However, some young Israelis, like Tamar, 19, suffer a crisis of conscience when they first discover the violent underbelly of the occupation.

“Although I did not know any Palestinians, inside I felt like something was wrong with the occupation,” said Tamar, 19. “When I went to my first demonstration in the West Bank, I was shocked to see the soldiers shooting at people. When I saw this with my own eyes, I could not live with it quietly.”

For Sahar, 18, choosing not to serve meant taking responsibility for her own actions. “You start to understand it is not just the government,” she said. “The soldiers are also responsible.” When she was younger, Sahar visited Palestinians in the West Bank. At first she thought, “They were just like us,” but she soon learned Palestinians didn’t have the same services, living standards or freedoms. “We could go into Jerusalem and they could not,” she said. “Something was wrong.”

Netta, now 18, was 14 when she first went to the West Bank town of Bi’lin, where 60 percent of the village’s land has been taken for illegal Israeli settlements and the apartheid wall. “As I heard the kids from the village talk about their lives, I started to understand what it is like to live under occupation. I could not get their stories out of my mind. When I went home, I realized I could not continue my volunteer work with Israeli kids when the army was shooting kids in the West Bank. At 16, I became active with Anarchists Against the Wall.”

All of the refuzniks stand by their decisions, despite the negative consequences.

“It was worth going to jail,” Tamar says, adding that jail conditions for Israelis are much better than they are for Palestinians. “I feel I have a part in refusing to cooperate with a system that is wrong.”

Alex, 22, refused to serve and did his prison time four years ago. He’d do it all over again. “I did not want to serve in a state that is trying to maintain supremacy over the native Palestinian people,” he said. “Refusing to join the army was the beginning of the journey, not the end.”

Going to prison is not the only sacrifice that the refuzniks make. All related stories of being rejected by friends and family. “My father is a Zionist,” said Mia, 19. “Although he raised me to question, not just to accept things, my not going into the military was too much for him. I have now moved out of the house because of it.”

“Military service is so much a part of the society; most people around us serve,” Tamar observed. “I have a very close friend who is in the army. To preserve our friendship, we don’t talk about it anymore.”

Not serving in the military also affects the refuzniks’ future benefits and job opportunities.
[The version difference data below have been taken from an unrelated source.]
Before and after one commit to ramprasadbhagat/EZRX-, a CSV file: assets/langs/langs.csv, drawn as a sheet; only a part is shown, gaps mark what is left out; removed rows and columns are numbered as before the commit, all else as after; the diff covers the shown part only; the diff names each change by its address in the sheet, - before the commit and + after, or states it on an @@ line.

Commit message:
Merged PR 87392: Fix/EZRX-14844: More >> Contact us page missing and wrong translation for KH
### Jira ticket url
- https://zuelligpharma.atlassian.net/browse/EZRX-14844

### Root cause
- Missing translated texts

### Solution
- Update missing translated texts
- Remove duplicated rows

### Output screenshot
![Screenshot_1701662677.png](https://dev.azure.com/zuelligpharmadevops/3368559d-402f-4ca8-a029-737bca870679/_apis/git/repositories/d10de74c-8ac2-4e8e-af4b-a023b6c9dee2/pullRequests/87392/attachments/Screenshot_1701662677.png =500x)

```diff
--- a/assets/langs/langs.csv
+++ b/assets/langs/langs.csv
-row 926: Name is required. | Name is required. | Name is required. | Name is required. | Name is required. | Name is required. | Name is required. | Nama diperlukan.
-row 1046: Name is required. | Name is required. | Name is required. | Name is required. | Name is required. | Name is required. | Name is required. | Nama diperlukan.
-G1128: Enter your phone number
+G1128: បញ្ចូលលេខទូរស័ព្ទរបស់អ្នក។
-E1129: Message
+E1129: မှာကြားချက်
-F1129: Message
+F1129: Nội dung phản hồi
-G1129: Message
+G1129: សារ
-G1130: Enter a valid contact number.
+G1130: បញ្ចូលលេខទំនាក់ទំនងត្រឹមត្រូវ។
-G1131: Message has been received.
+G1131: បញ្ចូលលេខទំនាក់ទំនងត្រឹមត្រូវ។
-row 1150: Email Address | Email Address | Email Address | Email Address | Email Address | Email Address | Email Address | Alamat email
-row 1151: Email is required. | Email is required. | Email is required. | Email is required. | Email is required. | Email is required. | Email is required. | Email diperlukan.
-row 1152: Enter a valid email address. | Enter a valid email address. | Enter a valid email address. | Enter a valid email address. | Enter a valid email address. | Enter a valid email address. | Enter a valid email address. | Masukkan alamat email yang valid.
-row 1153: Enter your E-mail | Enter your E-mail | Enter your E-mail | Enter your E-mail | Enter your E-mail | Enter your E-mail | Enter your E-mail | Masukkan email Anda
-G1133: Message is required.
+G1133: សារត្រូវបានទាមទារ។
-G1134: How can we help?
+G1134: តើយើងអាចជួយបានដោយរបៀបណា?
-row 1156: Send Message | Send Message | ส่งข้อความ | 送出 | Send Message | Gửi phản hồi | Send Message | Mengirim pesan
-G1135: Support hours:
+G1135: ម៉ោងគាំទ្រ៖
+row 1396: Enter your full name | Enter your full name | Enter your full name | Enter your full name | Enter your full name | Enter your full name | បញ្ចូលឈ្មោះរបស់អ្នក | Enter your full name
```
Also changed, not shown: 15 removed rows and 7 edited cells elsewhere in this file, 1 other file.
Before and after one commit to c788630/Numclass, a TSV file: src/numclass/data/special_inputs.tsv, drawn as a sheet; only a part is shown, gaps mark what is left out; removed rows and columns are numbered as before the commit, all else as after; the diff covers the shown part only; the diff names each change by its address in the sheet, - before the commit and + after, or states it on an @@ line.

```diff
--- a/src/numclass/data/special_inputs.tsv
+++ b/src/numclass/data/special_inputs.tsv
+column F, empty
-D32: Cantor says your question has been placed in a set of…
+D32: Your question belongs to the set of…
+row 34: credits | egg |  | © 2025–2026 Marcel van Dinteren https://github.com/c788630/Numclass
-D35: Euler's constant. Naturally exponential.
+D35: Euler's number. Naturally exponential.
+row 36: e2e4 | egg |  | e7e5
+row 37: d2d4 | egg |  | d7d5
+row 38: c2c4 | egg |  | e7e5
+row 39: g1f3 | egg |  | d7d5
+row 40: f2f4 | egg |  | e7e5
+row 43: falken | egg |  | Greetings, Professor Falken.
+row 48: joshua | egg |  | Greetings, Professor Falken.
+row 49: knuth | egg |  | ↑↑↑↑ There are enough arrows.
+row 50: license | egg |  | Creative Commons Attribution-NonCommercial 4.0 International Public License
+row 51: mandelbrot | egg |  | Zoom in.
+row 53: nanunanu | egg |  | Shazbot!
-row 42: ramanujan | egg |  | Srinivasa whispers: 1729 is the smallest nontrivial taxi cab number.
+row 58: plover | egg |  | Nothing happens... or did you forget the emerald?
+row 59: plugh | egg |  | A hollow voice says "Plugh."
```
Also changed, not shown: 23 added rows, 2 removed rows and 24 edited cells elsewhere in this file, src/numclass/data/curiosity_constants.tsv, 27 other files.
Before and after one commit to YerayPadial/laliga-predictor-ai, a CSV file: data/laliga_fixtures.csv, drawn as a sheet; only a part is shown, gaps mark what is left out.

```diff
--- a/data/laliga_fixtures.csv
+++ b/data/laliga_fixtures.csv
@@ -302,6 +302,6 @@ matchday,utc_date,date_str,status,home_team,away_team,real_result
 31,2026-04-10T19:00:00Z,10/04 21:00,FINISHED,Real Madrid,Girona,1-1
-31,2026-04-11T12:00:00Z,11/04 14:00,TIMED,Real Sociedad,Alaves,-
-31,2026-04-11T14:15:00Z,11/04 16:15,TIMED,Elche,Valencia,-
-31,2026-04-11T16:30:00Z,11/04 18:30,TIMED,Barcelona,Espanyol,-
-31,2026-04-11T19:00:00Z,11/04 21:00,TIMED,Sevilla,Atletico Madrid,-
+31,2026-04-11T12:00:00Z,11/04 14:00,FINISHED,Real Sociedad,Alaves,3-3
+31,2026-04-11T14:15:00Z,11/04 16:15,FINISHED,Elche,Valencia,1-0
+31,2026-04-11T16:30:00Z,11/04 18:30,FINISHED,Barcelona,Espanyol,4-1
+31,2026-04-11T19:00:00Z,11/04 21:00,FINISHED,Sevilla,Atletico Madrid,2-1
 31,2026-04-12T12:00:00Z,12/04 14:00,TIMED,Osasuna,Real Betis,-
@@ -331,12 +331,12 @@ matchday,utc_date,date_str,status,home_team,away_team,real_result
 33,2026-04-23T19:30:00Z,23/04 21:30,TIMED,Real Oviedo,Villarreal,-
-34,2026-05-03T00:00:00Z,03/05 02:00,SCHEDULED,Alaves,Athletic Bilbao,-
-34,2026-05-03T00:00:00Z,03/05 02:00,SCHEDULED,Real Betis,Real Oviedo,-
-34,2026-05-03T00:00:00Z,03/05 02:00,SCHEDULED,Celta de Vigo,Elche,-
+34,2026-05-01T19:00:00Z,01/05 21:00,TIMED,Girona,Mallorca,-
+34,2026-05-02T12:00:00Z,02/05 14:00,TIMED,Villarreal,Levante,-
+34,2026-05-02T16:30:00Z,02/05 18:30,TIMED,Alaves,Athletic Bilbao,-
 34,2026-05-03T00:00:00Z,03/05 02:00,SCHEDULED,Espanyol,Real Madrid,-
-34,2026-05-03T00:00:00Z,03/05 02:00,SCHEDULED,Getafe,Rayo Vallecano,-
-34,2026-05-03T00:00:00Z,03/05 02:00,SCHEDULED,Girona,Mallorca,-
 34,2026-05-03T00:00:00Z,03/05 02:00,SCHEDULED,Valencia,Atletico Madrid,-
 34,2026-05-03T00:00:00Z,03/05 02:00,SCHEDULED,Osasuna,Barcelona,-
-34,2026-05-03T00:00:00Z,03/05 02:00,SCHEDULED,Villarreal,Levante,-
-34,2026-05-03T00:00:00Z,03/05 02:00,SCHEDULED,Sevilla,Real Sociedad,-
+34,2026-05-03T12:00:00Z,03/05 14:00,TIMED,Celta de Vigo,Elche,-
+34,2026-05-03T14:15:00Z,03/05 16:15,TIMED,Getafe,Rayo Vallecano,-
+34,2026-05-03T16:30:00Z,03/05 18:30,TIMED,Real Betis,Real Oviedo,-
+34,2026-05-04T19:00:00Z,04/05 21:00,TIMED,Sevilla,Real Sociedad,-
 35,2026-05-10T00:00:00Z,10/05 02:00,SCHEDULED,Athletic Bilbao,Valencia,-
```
“You can’t get certain types of jobs,” Sahar says. “There was even an attempt to pass a law that you couldn’t study medicine or law [unless you served], but it failed. Losing the benefits is an economic hardship.”

Asked whether most Israelis know how Palestinians are being treated by Israel’s occupation, Netta responded, “It is not hard to find out what is really going on. The problem is that too many are unwilling to know what we [Israel] have done. We have done such horrible stuff that it will take a long time to unearth and deal with it. For those who serve in the military, it will be a big struggle to face what they did. We are lucky not to have done these things.”

Alex is hopeful that more Israelis will refuse to serve in the military, once they become willing to learn the hardships the Palestinians are enduring.

“The occupation is just part of what is wrong,” he said. “When people refuse to go to the army, they reject the ideology and the myths; they step outside the closed bubble of Jewish-Israeli society. This opens the possibility of creating an alternative society that can be just.”